(Change detection data)
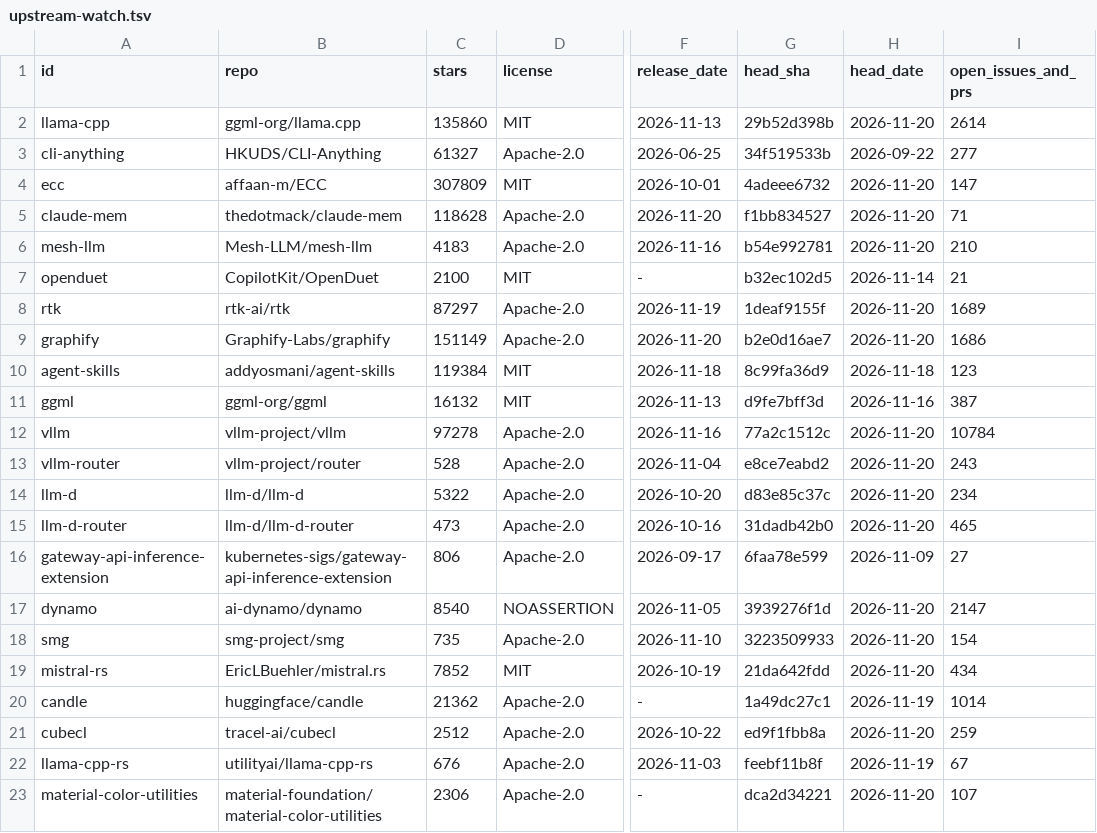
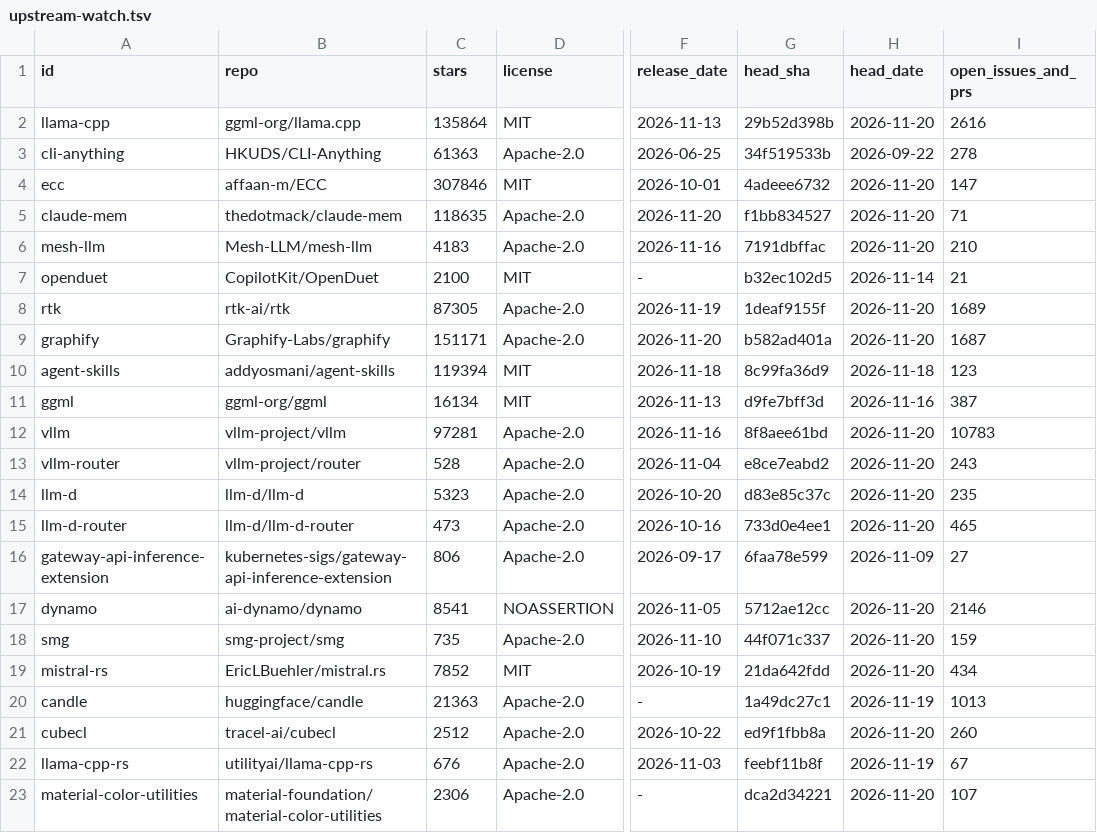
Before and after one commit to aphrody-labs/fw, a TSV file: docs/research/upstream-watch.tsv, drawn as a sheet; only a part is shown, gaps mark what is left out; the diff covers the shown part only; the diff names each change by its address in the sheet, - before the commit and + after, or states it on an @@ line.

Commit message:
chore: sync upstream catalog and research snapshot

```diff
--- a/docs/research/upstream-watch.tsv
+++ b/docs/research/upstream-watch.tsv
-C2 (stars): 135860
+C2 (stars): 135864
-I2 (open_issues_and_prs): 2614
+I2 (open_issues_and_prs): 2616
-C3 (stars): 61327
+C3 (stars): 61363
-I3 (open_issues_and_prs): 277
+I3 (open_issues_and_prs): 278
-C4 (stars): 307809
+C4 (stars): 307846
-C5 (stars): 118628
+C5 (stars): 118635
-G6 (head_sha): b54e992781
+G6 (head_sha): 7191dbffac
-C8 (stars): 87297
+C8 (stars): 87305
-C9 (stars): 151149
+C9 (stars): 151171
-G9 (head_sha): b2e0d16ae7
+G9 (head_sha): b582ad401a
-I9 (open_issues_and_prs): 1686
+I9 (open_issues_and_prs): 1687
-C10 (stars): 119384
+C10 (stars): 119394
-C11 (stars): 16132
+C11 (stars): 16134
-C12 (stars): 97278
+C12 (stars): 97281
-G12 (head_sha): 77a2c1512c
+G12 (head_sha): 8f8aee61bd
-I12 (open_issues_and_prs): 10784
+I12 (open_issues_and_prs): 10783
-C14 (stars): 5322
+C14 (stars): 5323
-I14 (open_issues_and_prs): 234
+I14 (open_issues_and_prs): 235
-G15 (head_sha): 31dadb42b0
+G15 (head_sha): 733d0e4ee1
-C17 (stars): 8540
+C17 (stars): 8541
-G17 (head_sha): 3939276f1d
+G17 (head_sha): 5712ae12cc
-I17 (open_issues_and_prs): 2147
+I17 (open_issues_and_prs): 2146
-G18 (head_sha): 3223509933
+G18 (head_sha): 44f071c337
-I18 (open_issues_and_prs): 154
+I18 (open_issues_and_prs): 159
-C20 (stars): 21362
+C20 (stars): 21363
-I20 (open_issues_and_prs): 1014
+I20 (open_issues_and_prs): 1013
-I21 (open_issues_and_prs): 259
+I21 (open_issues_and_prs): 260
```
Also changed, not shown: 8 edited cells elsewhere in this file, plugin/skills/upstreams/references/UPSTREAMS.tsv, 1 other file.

==

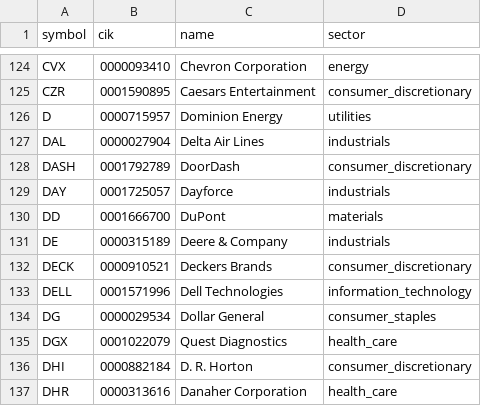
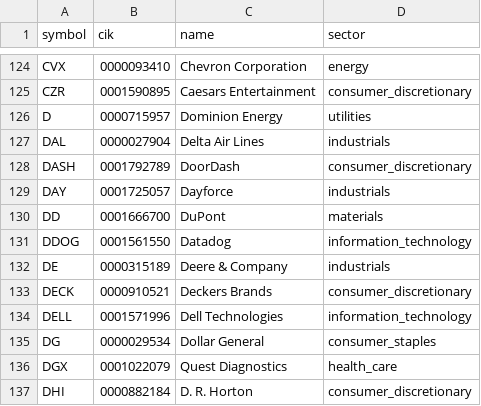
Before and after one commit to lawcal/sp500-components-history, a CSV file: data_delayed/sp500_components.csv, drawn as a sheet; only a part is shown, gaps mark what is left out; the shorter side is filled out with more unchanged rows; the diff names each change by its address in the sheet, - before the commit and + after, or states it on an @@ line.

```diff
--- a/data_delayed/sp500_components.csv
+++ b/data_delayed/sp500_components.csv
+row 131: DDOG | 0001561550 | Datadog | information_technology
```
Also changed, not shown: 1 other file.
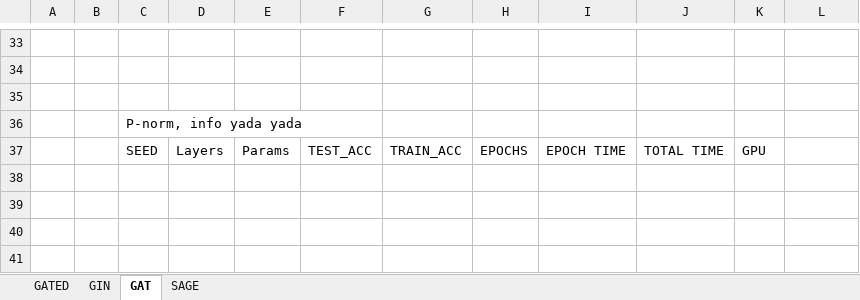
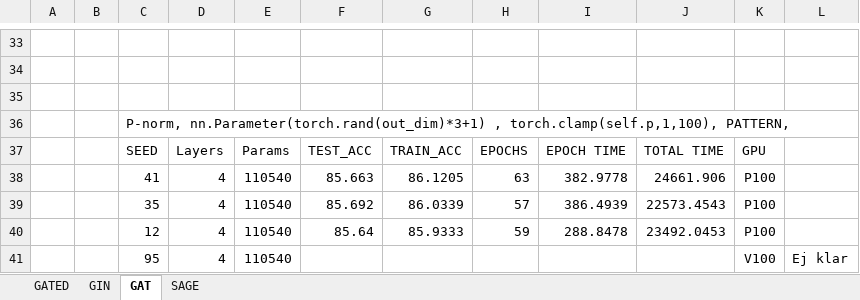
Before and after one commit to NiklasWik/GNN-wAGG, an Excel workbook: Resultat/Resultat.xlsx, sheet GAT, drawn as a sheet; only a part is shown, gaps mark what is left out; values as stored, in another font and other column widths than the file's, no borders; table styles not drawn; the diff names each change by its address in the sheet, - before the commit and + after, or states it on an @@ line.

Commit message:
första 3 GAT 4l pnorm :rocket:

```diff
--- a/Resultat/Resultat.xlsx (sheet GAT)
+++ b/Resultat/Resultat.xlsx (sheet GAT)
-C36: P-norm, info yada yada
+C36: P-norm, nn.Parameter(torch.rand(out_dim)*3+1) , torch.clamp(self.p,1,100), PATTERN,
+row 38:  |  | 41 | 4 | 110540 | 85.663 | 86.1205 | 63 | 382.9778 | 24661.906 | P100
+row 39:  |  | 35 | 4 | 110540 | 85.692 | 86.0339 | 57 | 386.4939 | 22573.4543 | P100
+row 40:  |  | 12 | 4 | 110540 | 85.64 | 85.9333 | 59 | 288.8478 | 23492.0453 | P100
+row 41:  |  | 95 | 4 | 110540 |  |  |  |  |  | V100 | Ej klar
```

### Task statement
Every line above in which the word "Also" is present must be copied into the answer.

### Written solution
Also changed, not shown: 8 edited cells elsewhere in this file, plugin/skills/upstreams/references/UPSTREAMS.tsv, 1 other file.
Also changed, not shown: 1 other file.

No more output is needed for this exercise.